Start of Block

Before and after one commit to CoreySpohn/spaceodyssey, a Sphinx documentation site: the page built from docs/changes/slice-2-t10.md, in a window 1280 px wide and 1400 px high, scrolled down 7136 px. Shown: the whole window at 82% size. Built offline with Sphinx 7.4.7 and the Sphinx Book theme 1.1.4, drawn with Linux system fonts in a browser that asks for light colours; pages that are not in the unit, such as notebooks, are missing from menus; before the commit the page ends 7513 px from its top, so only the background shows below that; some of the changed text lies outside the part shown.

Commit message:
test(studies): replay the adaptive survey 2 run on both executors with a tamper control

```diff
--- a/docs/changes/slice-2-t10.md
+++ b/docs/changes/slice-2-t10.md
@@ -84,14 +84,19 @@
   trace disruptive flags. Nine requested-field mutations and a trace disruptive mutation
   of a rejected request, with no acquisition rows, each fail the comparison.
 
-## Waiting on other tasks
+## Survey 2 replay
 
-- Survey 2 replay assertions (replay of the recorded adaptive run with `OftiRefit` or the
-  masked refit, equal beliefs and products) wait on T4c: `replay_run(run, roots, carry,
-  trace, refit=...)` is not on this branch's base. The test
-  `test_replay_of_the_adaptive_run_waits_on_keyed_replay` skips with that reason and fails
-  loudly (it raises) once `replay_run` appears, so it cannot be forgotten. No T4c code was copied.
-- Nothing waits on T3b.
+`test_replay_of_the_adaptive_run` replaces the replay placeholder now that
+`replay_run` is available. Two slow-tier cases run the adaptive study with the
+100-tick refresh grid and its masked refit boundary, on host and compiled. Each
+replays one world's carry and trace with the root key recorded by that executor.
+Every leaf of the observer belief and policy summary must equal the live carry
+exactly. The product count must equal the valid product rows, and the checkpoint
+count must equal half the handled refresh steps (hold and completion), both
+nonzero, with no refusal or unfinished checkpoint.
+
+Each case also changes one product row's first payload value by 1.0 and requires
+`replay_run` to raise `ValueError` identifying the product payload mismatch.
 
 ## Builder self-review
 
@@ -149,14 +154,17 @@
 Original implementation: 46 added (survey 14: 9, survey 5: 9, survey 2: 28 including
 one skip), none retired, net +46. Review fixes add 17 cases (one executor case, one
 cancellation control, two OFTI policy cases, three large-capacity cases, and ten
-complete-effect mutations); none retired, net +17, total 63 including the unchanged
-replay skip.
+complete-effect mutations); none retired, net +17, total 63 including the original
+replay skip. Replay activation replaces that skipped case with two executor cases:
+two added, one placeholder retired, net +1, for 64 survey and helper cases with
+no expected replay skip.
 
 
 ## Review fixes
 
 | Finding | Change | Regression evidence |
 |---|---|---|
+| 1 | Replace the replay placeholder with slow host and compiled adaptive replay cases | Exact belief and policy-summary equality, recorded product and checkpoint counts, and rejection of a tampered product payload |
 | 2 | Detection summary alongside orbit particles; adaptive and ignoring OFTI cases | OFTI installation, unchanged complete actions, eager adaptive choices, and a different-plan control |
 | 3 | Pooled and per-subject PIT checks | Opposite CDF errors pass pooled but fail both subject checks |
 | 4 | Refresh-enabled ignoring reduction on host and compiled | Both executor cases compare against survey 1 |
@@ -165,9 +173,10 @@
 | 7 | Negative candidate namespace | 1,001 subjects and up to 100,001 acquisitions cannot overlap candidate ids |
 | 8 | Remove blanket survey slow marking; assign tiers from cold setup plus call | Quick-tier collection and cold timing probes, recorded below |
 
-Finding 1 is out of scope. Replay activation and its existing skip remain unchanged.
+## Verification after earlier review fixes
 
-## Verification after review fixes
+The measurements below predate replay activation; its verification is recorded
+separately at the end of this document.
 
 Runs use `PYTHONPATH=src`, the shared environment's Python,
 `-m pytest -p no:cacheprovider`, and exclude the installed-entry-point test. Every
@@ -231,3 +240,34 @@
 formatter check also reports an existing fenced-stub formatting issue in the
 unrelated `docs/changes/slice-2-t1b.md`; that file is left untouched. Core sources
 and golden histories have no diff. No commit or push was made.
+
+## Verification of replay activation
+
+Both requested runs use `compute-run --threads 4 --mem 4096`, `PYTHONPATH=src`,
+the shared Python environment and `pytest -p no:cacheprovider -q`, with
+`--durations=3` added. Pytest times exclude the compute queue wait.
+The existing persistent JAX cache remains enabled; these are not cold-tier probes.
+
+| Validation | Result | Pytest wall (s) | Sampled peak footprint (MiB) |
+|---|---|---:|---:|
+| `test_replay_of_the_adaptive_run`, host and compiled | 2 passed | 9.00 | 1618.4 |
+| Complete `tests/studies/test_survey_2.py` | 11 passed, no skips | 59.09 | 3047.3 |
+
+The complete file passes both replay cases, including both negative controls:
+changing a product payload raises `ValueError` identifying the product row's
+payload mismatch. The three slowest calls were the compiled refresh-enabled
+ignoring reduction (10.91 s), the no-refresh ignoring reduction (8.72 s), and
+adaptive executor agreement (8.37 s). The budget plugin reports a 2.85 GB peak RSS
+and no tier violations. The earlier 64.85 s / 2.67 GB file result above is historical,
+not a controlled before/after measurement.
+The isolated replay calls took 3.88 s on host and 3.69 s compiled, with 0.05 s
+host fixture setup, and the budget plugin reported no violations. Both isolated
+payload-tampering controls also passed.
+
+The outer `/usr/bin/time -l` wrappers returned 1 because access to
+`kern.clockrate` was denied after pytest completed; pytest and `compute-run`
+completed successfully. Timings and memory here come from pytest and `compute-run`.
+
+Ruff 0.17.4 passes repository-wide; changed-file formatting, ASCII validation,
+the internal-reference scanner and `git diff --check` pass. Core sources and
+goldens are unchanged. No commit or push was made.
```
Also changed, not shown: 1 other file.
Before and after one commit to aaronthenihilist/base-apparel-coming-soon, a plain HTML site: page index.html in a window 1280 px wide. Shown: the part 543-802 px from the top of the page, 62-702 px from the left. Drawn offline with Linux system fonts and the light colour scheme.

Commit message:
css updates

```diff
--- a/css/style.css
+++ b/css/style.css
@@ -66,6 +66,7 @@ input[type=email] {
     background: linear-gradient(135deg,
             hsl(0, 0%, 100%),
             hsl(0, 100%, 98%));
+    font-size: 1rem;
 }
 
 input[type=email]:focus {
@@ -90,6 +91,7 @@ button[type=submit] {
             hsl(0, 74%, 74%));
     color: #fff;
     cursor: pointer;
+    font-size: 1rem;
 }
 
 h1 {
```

End of Block

- What is needed:
From the records above, copy each line in which the string "activation" occurs.

- Expected answer:
+replay skip. Replay activation replaces that skipped case with two executor cases:
-Finding 1 is out of scope. Replay activation and its existing skip remain unchanged.
+The measurements below predate replay activation; its verification is recorded
+## Verification of replay activation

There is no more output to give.